The answer must be one number: how many lines in the records below contain the word "base".

*** PROVIDED INFORMATION ***

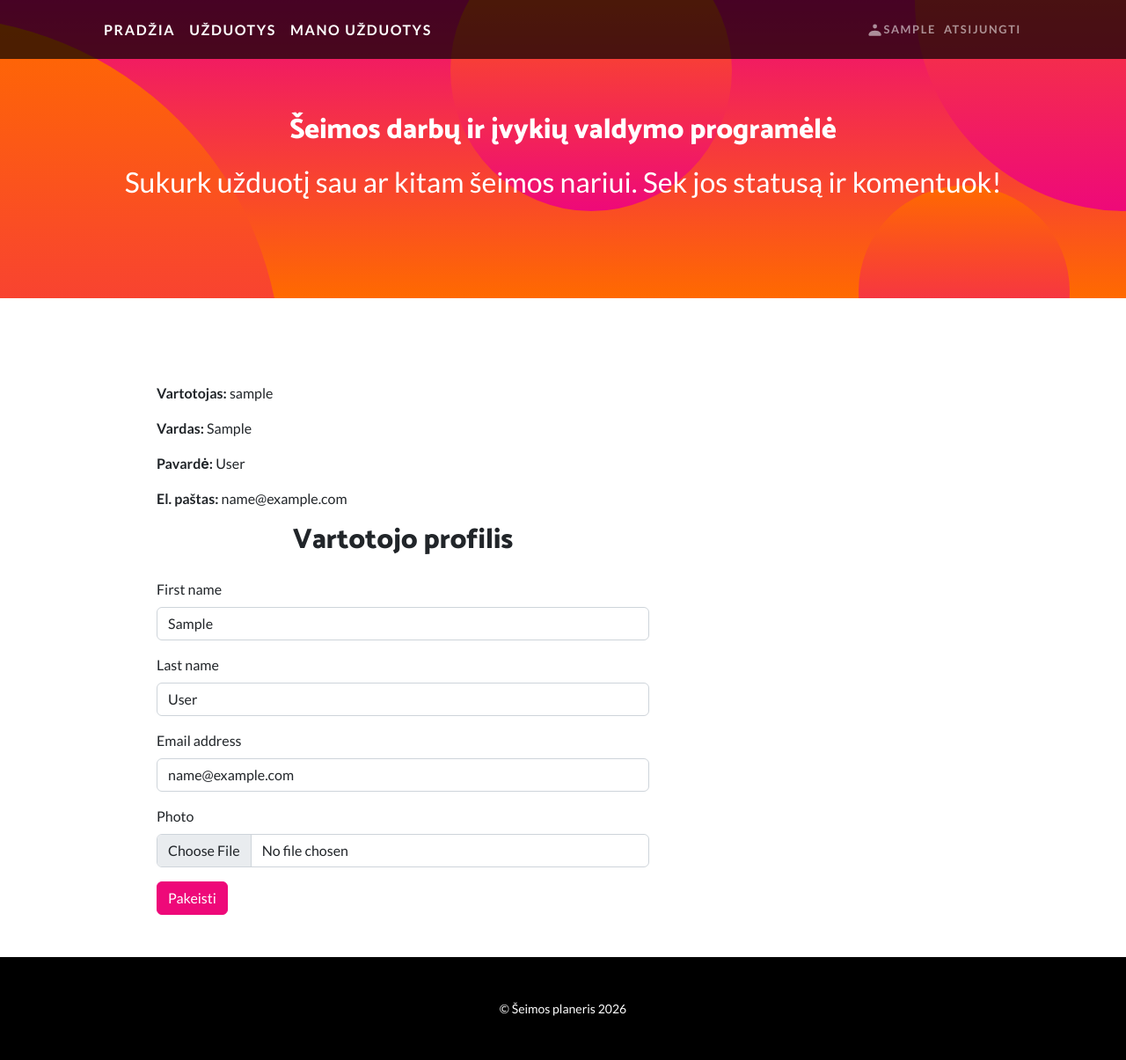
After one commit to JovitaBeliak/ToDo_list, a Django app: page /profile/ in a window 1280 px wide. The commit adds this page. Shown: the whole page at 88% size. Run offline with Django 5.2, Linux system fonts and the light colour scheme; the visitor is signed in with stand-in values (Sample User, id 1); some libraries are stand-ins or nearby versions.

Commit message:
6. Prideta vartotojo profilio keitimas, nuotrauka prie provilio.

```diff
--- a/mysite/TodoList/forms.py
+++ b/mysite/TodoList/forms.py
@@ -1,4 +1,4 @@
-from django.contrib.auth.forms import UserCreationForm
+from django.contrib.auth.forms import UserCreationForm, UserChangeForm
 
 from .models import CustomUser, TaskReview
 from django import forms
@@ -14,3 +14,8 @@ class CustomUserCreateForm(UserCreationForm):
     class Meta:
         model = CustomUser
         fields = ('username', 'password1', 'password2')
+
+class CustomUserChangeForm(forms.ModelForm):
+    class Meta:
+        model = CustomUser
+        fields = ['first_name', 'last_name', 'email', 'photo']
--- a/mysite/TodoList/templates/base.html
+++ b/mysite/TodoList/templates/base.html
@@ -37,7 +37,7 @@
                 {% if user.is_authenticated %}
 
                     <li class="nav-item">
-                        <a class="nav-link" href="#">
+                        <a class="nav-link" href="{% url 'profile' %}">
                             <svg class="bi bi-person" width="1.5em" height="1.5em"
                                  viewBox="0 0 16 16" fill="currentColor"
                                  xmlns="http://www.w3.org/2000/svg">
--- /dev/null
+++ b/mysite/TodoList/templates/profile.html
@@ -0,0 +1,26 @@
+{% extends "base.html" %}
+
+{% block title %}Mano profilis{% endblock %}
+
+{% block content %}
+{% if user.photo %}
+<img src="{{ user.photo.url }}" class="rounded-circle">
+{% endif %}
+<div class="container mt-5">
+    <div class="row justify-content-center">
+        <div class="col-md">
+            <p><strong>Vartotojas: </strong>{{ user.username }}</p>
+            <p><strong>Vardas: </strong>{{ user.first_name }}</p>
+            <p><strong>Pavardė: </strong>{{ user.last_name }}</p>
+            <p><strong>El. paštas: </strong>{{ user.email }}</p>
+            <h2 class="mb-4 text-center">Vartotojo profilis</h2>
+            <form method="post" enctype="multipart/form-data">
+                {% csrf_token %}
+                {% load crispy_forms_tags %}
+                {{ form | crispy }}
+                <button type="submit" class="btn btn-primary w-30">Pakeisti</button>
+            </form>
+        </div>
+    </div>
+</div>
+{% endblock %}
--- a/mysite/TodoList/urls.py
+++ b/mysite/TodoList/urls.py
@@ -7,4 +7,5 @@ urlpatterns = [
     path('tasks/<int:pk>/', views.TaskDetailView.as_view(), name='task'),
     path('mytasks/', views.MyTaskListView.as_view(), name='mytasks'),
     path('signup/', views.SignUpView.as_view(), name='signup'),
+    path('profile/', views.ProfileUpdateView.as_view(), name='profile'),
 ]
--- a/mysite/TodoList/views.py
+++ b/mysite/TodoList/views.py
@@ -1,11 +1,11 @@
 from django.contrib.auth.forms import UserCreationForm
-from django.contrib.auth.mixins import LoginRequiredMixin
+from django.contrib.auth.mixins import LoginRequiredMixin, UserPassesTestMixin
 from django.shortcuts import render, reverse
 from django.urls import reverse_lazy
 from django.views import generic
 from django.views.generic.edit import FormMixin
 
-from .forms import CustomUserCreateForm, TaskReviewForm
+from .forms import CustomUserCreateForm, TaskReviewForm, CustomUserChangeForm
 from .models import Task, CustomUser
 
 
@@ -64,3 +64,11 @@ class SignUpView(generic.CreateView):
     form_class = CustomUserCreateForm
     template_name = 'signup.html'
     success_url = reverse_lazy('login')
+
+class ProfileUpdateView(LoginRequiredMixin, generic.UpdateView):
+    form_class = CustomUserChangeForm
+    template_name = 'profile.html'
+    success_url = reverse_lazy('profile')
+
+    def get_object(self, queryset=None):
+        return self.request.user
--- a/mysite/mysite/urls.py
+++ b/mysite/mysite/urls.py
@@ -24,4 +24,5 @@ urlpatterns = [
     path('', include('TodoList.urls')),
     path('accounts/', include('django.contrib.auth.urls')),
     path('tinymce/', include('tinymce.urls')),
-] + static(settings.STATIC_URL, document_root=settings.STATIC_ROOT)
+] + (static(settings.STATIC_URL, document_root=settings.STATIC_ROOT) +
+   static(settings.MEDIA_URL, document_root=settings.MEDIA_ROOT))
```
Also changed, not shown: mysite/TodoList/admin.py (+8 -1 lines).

*** End of PROVIDED INFORMATION ***
*** PROVIDED INFORMATION ***

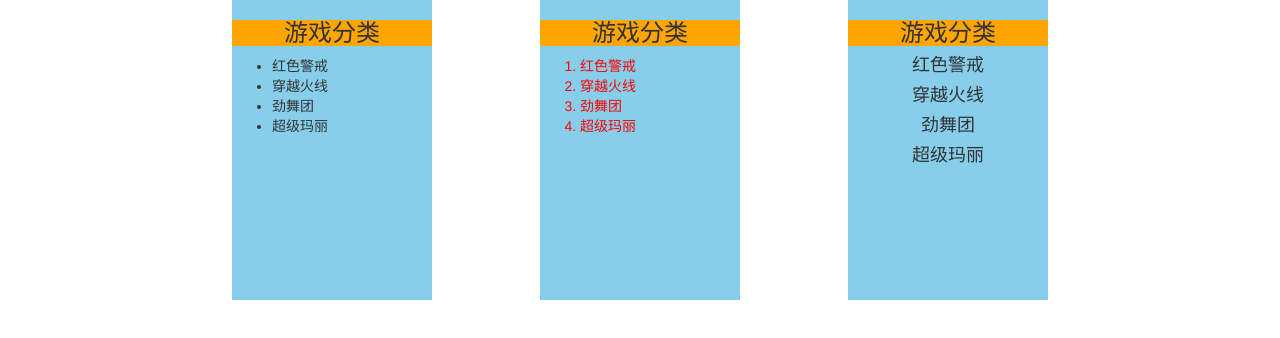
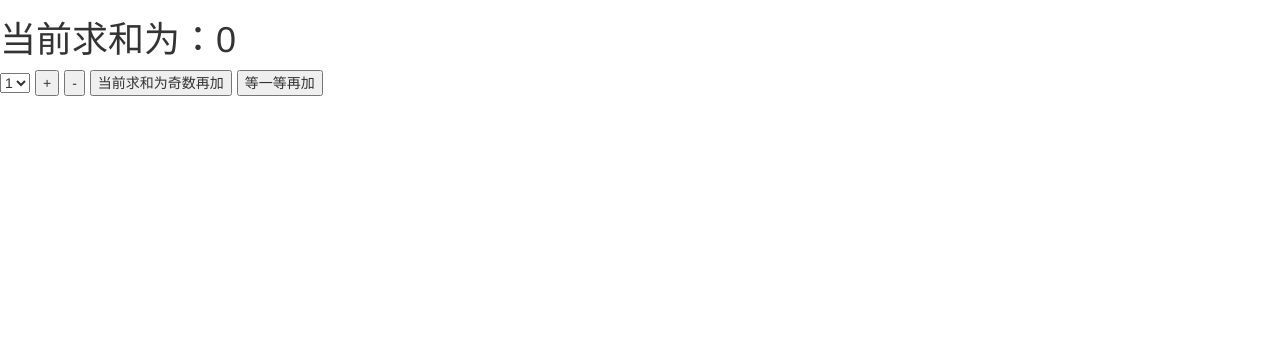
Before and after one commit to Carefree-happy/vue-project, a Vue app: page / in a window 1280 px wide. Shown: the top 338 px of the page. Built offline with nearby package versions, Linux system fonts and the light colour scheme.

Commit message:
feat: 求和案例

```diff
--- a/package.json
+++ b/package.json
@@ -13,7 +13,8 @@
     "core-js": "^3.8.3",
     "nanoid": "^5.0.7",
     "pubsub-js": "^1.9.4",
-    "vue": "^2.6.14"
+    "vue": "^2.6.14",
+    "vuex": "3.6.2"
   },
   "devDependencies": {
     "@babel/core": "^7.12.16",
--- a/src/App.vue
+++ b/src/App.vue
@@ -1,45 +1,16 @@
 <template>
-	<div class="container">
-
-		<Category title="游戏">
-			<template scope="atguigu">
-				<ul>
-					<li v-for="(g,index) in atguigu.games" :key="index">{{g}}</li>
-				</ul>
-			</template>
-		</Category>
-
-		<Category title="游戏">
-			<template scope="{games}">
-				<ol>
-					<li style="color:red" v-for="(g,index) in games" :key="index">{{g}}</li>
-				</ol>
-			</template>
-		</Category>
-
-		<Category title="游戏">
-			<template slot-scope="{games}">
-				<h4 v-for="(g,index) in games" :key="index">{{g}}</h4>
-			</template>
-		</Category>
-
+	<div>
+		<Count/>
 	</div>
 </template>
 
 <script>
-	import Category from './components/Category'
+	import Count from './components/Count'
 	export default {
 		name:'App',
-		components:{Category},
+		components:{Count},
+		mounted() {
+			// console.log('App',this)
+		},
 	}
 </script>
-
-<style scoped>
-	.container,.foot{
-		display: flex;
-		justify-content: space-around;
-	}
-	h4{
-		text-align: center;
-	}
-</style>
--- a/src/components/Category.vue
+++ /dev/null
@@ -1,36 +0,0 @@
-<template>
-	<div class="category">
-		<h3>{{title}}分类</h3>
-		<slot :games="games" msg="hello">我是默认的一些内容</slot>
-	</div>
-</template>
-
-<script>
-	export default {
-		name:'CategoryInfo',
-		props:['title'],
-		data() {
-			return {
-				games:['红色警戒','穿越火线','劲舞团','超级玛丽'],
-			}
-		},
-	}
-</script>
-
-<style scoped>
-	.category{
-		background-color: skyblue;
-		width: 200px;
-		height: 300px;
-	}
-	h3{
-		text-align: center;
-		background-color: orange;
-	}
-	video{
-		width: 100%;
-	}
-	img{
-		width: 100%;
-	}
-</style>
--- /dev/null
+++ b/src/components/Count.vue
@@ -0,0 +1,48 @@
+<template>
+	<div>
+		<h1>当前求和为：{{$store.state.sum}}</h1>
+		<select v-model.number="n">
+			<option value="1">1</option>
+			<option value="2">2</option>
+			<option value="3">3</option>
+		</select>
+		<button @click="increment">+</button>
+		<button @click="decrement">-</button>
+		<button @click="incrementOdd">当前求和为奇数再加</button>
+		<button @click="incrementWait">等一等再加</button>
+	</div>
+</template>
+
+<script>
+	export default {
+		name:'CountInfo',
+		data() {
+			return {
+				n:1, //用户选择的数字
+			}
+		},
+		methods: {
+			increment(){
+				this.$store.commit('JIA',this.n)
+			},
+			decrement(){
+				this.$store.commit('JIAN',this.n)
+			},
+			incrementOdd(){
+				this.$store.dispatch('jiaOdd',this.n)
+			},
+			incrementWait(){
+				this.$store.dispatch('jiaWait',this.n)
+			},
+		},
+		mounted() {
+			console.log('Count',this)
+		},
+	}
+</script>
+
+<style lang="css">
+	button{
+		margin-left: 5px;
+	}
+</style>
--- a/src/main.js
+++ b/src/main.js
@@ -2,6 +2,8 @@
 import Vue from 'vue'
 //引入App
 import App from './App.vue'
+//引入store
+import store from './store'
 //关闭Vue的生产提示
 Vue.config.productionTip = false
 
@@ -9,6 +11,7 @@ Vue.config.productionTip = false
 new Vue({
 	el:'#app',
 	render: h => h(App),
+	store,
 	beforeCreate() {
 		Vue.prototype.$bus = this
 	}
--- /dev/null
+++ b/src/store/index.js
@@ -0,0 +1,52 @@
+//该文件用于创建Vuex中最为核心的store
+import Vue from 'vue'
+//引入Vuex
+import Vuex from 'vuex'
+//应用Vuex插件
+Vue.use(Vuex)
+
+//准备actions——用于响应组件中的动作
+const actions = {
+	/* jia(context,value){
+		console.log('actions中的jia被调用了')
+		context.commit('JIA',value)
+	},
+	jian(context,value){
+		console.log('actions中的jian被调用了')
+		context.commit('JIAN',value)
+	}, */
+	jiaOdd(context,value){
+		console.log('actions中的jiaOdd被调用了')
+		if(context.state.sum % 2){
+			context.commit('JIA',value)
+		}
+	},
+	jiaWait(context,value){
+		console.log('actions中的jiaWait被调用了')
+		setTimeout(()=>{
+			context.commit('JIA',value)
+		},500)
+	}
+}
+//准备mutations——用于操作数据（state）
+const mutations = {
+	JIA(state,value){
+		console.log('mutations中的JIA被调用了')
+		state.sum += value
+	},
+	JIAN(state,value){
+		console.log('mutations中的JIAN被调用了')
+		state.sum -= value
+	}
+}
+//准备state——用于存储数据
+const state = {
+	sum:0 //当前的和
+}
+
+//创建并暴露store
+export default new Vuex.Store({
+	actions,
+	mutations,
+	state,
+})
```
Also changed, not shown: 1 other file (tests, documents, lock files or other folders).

*** End of PROVIDED INFORMATION ***
*** PROVIDED INFORMATION ***

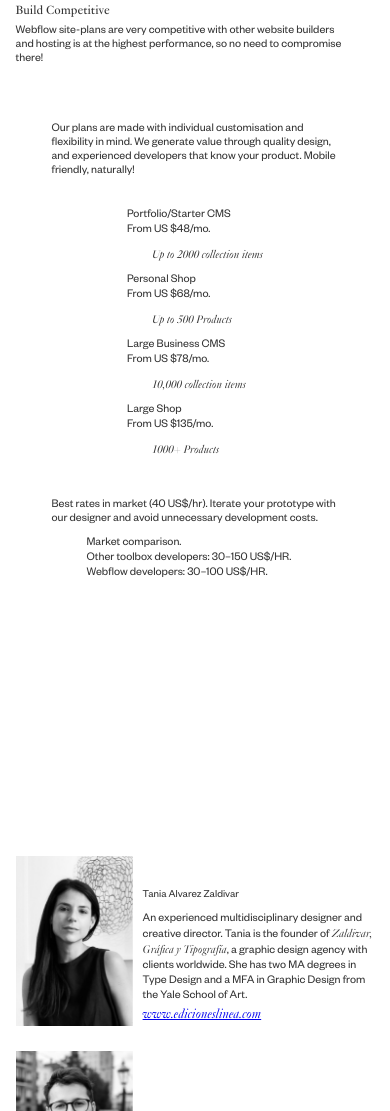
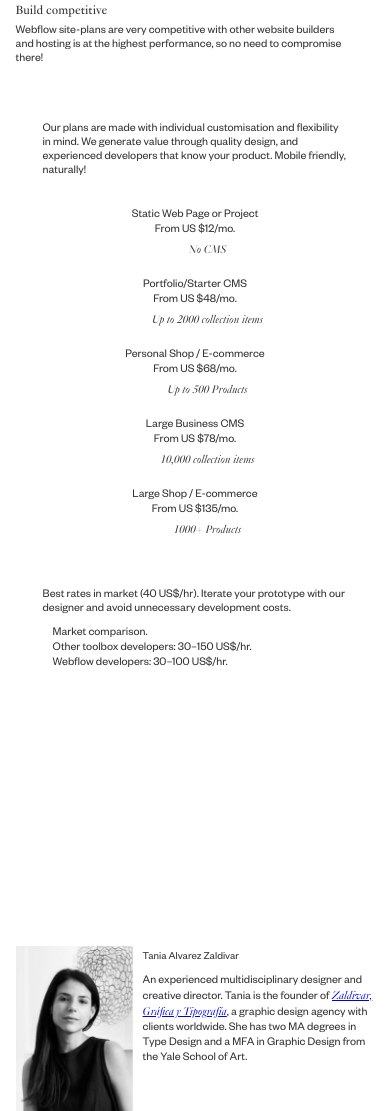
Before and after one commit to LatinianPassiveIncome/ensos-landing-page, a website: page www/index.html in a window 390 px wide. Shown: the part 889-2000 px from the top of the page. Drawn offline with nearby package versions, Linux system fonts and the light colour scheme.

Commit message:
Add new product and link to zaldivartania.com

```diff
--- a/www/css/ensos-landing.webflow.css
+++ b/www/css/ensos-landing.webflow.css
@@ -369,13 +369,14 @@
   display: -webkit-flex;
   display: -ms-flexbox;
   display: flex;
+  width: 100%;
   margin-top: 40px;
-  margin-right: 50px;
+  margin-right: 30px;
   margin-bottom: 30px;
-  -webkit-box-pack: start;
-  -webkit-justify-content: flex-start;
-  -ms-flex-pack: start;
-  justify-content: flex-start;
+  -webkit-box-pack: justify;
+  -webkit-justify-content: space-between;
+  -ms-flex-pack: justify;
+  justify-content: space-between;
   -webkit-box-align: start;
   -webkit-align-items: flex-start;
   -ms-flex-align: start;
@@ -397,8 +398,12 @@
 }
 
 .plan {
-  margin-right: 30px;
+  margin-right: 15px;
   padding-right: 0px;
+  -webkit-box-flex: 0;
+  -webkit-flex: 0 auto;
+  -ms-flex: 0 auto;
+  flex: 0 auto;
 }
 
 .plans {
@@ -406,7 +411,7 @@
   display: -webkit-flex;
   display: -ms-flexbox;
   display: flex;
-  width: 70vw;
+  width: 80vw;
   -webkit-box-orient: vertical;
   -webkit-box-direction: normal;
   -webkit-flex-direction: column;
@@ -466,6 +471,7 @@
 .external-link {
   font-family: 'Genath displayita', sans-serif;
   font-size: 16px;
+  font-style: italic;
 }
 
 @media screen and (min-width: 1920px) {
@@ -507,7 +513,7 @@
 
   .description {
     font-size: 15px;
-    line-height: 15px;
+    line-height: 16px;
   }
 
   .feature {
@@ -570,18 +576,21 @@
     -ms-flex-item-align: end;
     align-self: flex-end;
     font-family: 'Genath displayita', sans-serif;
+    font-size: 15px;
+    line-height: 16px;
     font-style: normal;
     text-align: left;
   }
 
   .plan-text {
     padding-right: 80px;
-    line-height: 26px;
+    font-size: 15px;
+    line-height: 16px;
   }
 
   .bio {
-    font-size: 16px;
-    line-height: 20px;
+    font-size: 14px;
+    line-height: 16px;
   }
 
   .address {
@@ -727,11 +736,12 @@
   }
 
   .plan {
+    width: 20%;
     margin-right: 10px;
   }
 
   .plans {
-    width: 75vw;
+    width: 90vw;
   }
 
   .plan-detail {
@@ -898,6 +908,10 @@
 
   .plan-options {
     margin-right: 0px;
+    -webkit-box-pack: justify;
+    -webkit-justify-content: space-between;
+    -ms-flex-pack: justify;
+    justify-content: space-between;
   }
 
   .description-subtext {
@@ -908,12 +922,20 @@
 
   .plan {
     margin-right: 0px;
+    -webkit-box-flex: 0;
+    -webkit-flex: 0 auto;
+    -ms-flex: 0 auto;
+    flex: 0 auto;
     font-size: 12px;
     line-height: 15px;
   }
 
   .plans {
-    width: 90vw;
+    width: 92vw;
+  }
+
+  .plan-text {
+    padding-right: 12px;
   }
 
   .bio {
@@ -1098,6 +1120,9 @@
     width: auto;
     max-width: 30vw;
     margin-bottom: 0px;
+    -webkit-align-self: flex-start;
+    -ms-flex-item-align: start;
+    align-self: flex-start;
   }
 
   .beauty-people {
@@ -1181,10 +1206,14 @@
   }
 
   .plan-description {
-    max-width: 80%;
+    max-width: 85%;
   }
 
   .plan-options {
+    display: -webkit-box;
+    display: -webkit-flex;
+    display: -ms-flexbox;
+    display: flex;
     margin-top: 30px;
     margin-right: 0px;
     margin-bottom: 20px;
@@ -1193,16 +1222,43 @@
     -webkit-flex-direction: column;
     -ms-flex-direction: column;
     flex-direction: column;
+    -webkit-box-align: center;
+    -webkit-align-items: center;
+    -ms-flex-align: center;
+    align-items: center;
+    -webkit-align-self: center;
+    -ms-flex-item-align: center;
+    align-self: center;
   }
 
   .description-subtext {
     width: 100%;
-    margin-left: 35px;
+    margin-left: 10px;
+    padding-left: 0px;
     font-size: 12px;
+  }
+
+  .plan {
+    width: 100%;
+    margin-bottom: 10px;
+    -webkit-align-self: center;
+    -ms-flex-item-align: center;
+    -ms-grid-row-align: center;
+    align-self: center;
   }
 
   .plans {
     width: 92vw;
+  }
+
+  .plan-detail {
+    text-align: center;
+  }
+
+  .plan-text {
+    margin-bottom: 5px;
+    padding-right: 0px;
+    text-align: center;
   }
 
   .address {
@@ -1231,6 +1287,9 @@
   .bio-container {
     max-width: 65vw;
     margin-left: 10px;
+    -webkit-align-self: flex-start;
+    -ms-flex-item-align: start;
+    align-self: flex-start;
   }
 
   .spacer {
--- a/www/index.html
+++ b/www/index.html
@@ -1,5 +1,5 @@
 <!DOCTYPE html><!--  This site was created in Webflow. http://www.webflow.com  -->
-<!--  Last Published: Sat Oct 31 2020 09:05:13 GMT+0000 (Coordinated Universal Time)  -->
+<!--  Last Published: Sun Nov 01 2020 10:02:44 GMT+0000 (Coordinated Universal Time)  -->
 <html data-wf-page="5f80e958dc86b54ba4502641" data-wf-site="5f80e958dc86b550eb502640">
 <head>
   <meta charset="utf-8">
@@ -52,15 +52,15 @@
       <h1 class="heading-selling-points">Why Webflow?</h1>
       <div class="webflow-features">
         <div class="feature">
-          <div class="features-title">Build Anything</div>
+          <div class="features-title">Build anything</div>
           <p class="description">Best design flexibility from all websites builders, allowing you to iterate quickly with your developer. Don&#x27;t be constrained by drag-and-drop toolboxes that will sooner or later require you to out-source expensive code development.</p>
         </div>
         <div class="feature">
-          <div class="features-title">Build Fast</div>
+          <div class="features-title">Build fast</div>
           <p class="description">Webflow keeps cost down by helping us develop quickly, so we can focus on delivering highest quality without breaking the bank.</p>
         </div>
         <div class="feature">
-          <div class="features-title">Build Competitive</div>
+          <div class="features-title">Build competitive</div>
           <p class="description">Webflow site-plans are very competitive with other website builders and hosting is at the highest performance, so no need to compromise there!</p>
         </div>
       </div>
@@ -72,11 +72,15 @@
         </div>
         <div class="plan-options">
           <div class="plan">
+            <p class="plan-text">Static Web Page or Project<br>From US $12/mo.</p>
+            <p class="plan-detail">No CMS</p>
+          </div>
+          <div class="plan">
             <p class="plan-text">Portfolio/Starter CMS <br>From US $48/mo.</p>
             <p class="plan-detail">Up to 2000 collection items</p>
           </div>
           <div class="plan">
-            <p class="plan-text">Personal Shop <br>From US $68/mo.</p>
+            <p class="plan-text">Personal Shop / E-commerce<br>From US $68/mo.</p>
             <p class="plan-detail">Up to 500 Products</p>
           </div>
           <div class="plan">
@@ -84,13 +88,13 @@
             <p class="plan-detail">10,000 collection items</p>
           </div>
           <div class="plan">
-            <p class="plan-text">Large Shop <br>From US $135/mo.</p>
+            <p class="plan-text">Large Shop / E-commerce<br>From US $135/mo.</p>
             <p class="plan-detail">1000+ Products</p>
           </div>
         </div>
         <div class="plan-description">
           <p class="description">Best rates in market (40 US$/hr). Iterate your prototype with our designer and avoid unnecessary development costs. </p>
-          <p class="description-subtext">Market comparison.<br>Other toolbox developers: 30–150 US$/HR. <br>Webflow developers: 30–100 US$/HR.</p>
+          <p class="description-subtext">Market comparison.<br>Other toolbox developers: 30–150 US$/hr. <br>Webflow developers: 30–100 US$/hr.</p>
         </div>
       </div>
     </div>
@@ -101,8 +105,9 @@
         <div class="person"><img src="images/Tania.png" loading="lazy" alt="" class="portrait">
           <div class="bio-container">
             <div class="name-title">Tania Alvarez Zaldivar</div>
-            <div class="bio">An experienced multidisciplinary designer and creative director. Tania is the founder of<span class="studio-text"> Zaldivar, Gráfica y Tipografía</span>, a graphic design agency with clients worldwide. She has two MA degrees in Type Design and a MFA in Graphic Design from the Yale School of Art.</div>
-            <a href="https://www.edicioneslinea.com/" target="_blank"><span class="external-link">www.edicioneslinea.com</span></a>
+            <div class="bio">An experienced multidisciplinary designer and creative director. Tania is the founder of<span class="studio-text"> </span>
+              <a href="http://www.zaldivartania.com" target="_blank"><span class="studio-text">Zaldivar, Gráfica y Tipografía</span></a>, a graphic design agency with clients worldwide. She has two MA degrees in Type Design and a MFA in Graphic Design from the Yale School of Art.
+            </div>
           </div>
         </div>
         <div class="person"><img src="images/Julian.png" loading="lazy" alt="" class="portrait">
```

*** End of PROVIDED INFORMATION ***

(RESULT OF THIS EXERCISE): 3